Painkiller supplies run low on high street as Omicron patients drive up demand

People struck down with the Omicron variant of the coronavirus are buying so much paracetamol that supplies are running low in many shops.

People struck down with the Omicron variant of the coronavirus are buying so much paracetamol that supplies are running low in many shops.

Official data published today indicates that nearly a third either have low or no supplies of the painkiller. Ibuprofen is also in high demand with a fifth of stores experiencing shortages.

Those needing pain relief, however, should still have no difficulty finding the drugs they need. The data shows that 71 per cent of shops have a high or medium level of paracetamol available while 80 per cent have enough ibuprofen.

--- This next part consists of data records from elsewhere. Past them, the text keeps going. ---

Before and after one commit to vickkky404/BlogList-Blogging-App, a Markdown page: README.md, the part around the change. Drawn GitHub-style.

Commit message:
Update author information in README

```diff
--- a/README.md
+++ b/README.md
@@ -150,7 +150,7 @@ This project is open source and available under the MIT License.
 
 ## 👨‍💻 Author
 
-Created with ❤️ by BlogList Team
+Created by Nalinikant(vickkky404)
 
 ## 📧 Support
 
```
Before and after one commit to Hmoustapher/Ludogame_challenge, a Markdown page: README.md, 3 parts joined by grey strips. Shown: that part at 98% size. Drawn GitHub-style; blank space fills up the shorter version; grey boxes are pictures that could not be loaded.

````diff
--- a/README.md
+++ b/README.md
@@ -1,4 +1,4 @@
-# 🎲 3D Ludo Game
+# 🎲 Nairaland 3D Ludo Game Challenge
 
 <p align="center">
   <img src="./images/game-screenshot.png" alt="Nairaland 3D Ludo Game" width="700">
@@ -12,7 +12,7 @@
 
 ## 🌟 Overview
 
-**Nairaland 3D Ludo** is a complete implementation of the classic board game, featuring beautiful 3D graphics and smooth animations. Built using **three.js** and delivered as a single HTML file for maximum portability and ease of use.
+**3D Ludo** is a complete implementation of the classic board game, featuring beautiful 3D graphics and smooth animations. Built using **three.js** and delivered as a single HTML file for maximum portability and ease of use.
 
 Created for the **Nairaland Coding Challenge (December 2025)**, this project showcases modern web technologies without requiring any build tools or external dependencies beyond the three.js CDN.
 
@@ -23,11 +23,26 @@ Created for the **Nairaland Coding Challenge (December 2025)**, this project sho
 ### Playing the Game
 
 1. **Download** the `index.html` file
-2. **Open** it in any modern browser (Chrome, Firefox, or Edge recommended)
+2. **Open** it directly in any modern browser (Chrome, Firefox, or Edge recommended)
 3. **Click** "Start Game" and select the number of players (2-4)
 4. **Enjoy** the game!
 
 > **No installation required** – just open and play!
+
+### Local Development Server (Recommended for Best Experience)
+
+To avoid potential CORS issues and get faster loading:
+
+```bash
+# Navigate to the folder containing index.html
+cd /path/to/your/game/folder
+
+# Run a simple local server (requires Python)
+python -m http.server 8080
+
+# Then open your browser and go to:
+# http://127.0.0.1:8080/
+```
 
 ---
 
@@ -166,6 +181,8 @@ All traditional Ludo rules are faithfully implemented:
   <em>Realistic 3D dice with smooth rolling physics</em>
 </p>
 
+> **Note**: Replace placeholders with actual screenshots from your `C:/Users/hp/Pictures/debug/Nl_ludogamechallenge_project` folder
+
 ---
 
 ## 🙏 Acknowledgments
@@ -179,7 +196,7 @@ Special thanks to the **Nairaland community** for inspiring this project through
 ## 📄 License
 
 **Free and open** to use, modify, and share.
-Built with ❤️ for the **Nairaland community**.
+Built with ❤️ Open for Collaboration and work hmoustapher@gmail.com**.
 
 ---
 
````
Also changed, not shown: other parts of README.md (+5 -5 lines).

The figures, published by the Office for National Statistics (ONS), also indicate that people are buying more rolls of lavatory paper, perhaps to deal with the sniffles that are a common symptom of the latest wave of Covid-19.

The ONS reported that one in ten shops had low supplies lavatory paper while one in 20 had run out over the weekend.

Government data reports that over the past week an average of 125,000 people a day have come down with Covid-19, meaning that nearly 900,000 have had the virus. The real number could be significantly higher with some estimates suggesting that twice as many as officially reported are contracting the disease.

About two thirds of people with Covid report some symptoms, with the most common being a runny nose, headache, fatigue, sneezing and a sore throat.

The ONS data came from nearly 6,000 visits to 270 shops across 133 locations around the UK. On each visit, shoppers were asked to register whether supplies of products that they could see across 21 categories were either high, medium, low or non-existent.

The statistics agency pointed out that the results were therefore subjective because one person’s view of what constituted a low supply may not be the same as someone else’s. It also said that the results did not imply that stock availability in warehouses or storage facilities was low.

After lavatory rolls, fresh fish was the product with the most shortages, followed by frozen chips, fresh pork and bottled water. Across all 21 categories only 11 per cent had low or no supplies on average.

Beer was the product category in most plentiful supply with 98 per cent of stores having decent stock levels, perhaps reflecting the fact that many people are choosing not to drink because they are ill or because they have given up for “dry January”.

The ONS also reported that approximately 3 per cent of the workforce were on sick leave or not working because of coronavirus symptoms, self-isolation or quarantine late last month, the highest level since comparable estimates began in June 2020.

Nonetheless, the overall figure is much below the 10 per cent absence level reported by some parts of the NHS. The ONS said that the hairdressing and beauty industry had the highest absence rate of any sector of the economy at 7 per cent.

The figures also paint a tough picture for high streets, with footfall levels at only 78 per cent of the same week last year.